The 271F transfer case is always at the core of every true 4×4. The transfer case utilizes the transmission to receive power from the engine. From there, it transfers it to the rear and front axles. However, there are several different factors to all transfer cases. Over the years, professionals have utilized many different designs to send power to the rear and front of their 4x4s.
The venerable NP205 is one of the transfer cases that has topped the heavily modified off-road kingdom list. Therefore, others tend to have issues even in stock applications. There are some advantages and drawbacks with each transfer case. The good side is that the outcomes have granted the most prevalent transfer cases an abundance of aftermath add-ons after embracing them to enhance reliability and performance.
This piece details some of the most notable and popular transfer cases and the modifications people may need to consider when making the splitter in their 4×4.

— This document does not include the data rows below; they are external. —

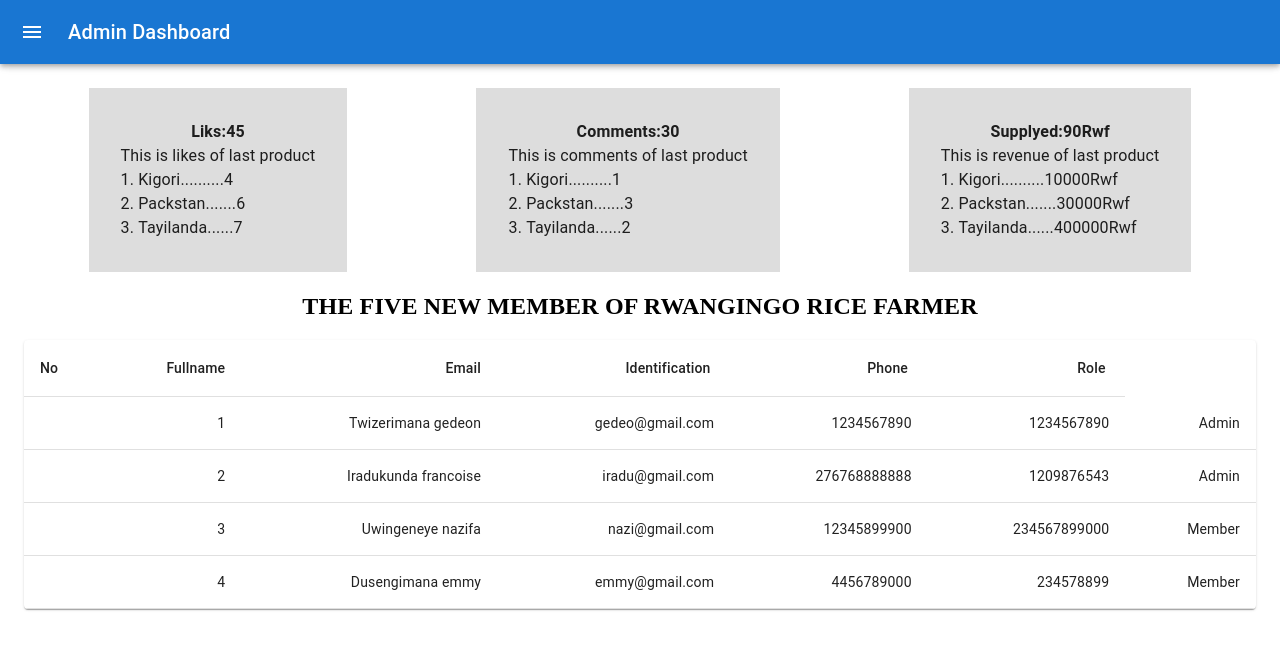
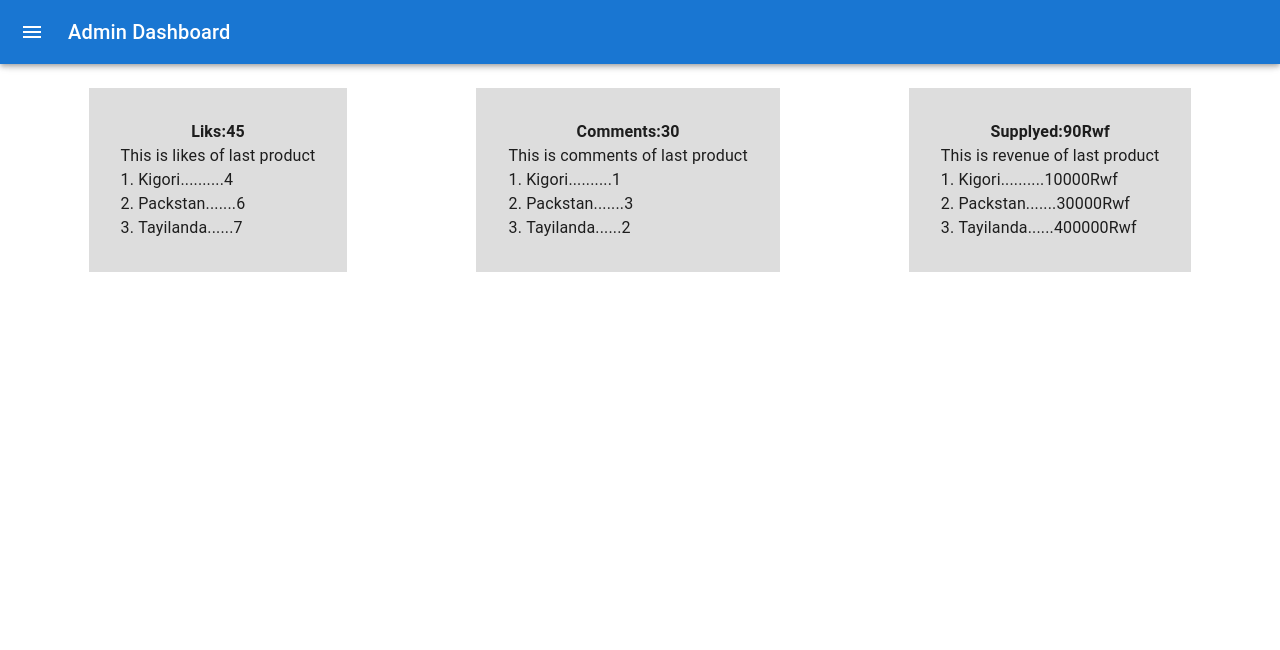
Before and after one commit to KAYITARES/ricer-farmer-fn, a React (Create React App) app in the folder farmer/: page /dashboard in a window 1280 px wide. Shown: the top 650 px of the page. Built offline with nearby package versions, Linux system fonts and the light colour scheme.

Commit message:
dashboard

```diff
--- a/farmer/src/pages/admindashbo.jsx
+++ b/farmer/src/pages/admindashbo.jsx
@@ -20,27 +20,9 @@ import InboxIcon from '@mui/icons-material/MoveToInbox';
 import MailIcon from '@mui/icons-material/Mail';
 import Logo from "../assets/logo.jpeg"
 
-import Table from '@mui/material/Table';
-import TableBody from '@mui/material/TableBody';
-import TableCell from '@mui/material/TableCell';
-import TableContainer from '@mui/material/TableContainer';
-import TableHead from '@mui/material/TableHead';
-import TableRow from '@mui/material/TableRow';
-import Paper from '@mui/material/Paper';
 
 
 
-function createData(No: number,Fullname: string,Email:string,Identification: number,Phone: number,Role: string,
-) {
-  return { No, Fullname,Email, Identification, Phone, Role, };
-}
-
-const rows = [
-  createData(1, "Twizerimana gedeon", "gedeo@gmail.com", 1234567890, 1234567890,"Admin"),
-  createData(2, "Iradukunda francoise", "iradu@gmail.com", 276768888888, 1209876543,"Admin"),
-  createData(3, "Uwingeneye nazifa", "nazi@gmail.com", 12345899900, 234567899000,"Member"),
-  createData(4, "Dusengimana emmy", "emmy@gmail.com", 4456789000, 234578899,"Member"),
-]
 
 const drawerWidth = 240;
 const Main = styled('main', { shouldForwardProp: (prop) => prop !== 'open' })(
@@ -200,42 +182,7 @@ export default function Dashboard() {
               </div>
           </div>
         <Typography paragraph>
-            <div className="member">
-              <h1 style={{color:"black"}}>The five new member of Rwangingo rice farmer</h1>
-              <TableContainer component={Paper}>
-      <Table sx={{ minWidth: 650 }} aria-label="simple table">
-        <TableHead>
-          <TableRow>
-            <TableCell >No</TableCell>
-            <TableCell align="right">Fullname</TableCell>
-            <TableCell align="right">Email</TableCell>
-            <TableCell align="right">Identification&nbsp;</TableCell>
-            <TableCell align="right">Phone&nbsp;</TableCell>
-            <TableCell align="right">Role&nbsp;</TableCell>
 
-          </TableRow>
-        </TableHead>
-        <TableBody>
-          {rows.map((row) => (
-            <TableRow
-              key={row.name}
-              six={{ '&:last-child td, &:last-child th': { border:0 } }}
-            >
-              <TableCell component="th" scope="row">
-                {row.name}
-              </TableCell>
-              <TableCell align="right">{row.No}</TableCell>
-              <TableCell align="right">{row.Fullname}</TableCell>
-              <TableCell align="right">{row.Email}</TableCell>
-              <TableCell align="right">{row.Identification}</TableCell>
-              <TableCell align="right">{row.Phone}</TableCell>
-              <TableCell align="right">{row.Role}</TableCell>
-            </TableRow>
-          ))}
-        </TableBody>
-      </Table>
-    </TableContainer>
-            </div>
         </Typography>
       </Main>
     </Box>
```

The Jeep vehicle applications use more of the NV231 than any other transfer case ever provided. Thus, it has available a complete array of aftermarket upgrades. Dodge and GM also use the NV231 in various full-size and midsize 4x4s over the years. There are also interchangeable Dodge, GM, and Jeep transfer cases with many NV231 upgrades.
There can be issues with some NV231 applications’ body-mounted shift linkage, thereby malfunctioning, particularly when combined with aftermarket replacement skid plates or body lifts or when worn. Novak, TeraFlex, and advanced Adapters offer shifter linkage or brackets that solves these shifting issues.

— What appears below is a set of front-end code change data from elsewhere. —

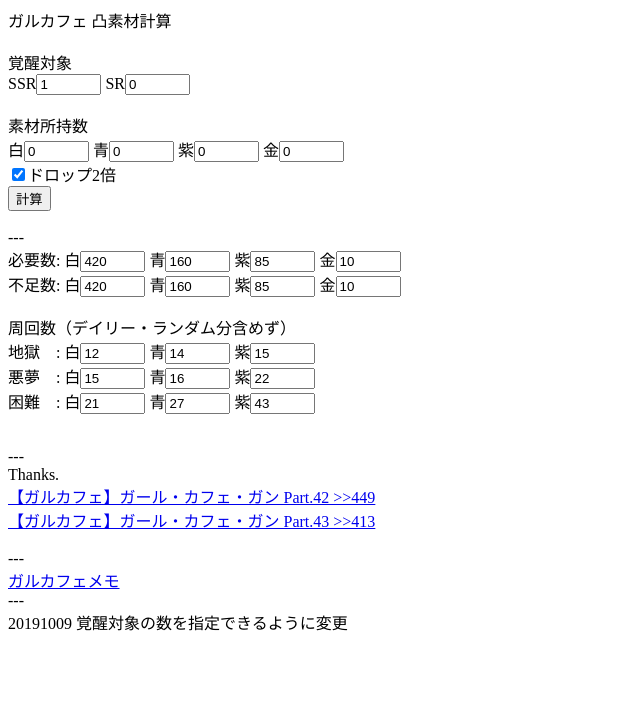
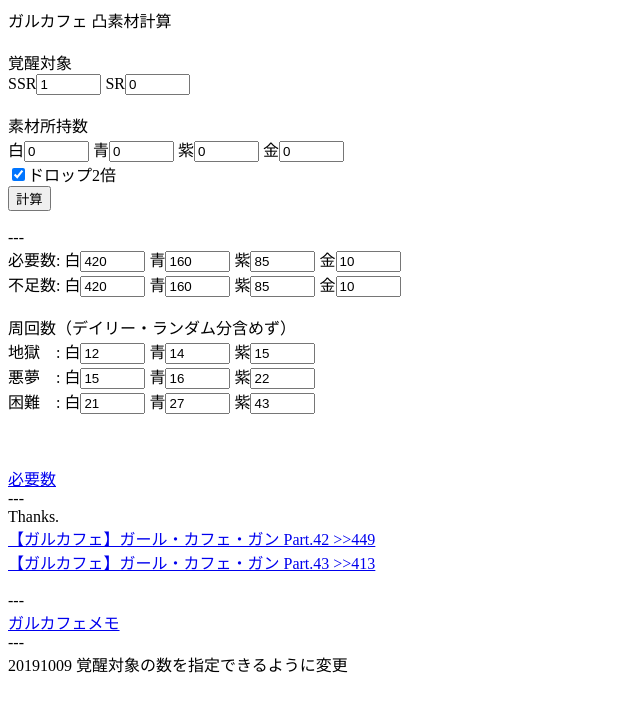
Before and after one commit to gcgcal/gcgcal.github.io, a plain HTML site: page index.html in a window 1280 px wide. Shown: the whole page, without its empty margins (0-640 px from the left). Drawn offline with Linux system fonts and the light colour scheme.

Commit message:
Update index.html

```diff
--- a/index.html
+++ b/index.html
@@ -112,7 +112,8 @@
 		document.form1.round_hp.value = Math.ceil(round_hp);
 	}
 	</script>
-
+	<br>
+	<a href="https://github.com/gcgcal/gcgcal.github.io/wiki/%E8%82%B2%E6%88%90%E8%B2%BB%E7%94%A8#%E9%99%90%E7%95%8C%E7%AA%81%E7%A0%B4">必要数</a><br>
 	---<br>
 	Thanks.<br>
 	<a href="https://krsw.5ch.net/test/read.cgi/gamesm/1570341406/449">【ガルカフェ】ガール・カフェ・ガン Part.42 >>449</a><br>
```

Jeeps like Wrangler with lifted short-wheelbase with the NV231 do not perform well with the factory driveshaft and slip-yoke. A CV-style driveshaft and slip-yoke eliminator can offer a much more reliable and comfortable vibration-free ride.
Experts have long considered the NP205 as the ultimate transfer case. However, it still needs improvements, particularly in extreme big-tire, high-horsepower, and heavy-duty applications. Professionals used the NP205 from the 1960s to 1990s in GM, Ford, and Dodge full-size trucks. They used different output shaft spline’s diameters counts, input shaft diameters/spline counts, and bolt patterns over the years, based on vehicle application and make.

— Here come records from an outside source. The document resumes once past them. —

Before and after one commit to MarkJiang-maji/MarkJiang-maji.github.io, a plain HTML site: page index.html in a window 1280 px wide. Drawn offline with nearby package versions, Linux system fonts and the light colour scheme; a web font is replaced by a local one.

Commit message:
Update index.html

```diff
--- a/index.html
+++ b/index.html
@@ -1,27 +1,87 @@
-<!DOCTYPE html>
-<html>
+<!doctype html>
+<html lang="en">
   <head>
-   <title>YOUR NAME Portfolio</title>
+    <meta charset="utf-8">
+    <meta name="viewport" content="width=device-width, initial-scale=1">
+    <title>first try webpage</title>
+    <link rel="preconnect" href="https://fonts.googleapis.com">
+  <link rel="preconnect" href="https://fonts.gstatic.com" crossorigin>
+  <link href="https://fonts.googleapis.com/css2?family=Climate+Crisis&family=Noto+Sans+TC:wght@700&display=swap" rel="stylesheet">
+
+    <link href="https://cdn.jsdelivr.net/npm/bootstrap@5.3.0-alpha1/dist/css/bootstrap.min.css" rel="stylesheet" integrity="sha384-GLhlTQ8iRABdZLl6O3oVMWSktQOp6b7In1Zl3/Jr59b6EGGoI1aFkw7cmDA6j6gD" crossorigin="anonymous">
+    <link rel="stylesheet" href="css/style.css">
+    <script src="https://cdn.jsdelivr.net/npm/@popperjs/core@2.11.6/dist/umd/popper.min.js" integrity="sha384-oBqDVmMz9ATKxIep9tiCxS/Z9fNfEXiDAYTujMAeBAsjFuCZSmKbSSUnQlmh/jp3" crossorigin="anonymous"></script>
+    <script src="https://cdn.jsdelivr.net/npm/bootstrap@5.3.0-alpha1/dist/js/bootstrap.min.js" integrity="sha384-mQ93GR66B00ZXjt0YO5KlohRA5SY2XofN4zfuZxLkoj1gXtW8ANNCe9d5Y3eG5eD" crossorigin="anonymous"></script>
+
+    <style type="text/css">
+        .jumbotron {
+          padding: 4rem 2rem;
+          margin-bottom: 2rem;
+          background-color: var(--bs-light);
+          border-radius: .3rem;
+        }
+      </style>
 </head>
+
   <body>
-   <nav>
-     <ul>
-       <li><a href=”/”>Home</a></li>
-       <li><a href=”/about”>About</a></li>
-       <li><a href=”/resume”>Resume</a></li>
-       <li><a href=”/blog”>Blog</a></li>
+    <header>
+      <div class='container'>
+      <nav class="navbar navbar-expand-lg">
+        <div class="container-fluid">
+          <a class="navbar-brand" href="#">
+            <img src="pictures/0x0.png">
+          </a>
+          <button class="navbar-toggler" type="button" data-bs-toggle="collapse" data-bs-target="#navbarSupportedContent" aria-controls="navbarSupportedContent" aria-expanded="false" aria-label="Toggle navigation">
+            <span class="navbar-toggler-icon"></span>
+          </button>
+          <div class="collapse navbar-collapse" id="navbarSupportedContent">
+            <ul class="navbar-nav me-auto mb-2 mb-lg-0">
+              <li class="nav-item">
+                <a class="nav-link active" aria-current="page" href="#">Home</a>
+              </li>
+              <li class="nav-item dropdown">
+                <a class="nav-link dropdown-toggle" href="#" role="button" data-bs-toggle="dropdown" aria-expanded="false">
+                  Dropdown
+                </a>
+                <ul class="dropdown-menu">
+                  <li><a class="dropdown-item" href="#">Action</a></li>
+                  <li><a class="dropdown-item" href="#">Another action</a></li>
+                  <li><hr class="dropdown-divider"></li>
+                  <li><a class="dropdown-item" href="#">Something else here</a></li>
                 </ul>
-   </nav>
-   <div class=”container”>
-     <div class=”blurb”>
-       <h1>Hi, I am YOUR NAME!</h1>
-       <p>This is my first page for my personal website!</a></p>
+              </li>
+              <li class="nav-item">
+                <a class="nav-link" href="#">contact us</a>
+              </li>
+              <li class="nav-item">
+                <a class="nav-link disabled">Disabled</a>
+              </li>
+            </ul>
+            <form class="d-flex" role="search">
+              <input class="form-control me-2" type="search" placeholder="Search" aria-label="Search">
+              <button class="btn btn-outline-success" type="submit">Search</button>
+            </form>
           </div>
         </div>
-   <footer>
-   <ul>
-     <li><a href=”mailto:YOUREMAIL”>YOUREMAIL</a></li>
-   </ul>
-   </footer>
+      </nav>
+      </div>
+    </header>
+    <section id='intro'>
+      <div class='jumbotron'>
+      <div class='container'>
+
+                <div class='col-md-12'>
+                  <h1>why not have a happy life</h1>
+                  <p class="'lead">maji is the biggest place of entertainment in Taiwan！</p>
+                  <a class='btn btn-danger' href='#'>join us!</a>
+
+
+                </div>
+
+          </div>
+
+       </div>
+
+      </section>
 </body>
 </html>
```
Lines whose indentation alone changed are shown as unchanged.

People can upgrade the weaker 30-spline and 10-spline factory front outputs in some NP205 transfer cases to a factory heavy-duty 32-spline front output. They can also get an aftermarket 32-spline fixed-yoke rear output for the NP205 later versions of the factory with the less-desirable slip-yoke. A heavy-duty rear output shaft and a rear billet output bearing retainer are some of the other products for the NP205.
Many often overlook the Dana 20. However, its compact size gives it an admirable transfer case. It is an excellent candidate for an at-home rebuild with its simple design. People can get the Dana 20 versions in Ford, Chevy, and international Harvester vehicles, even though the most common is the Jeep version. In addition, the Jeep Dana 20 has the most aftermarket support. One of the many weaknesses of the Jeep Dana 20 is the unbelievable 2.03:1 low range ratio. Other potential weak spots are the 1 1/8-inch-diameter coarse 10-spline rear and front outputs.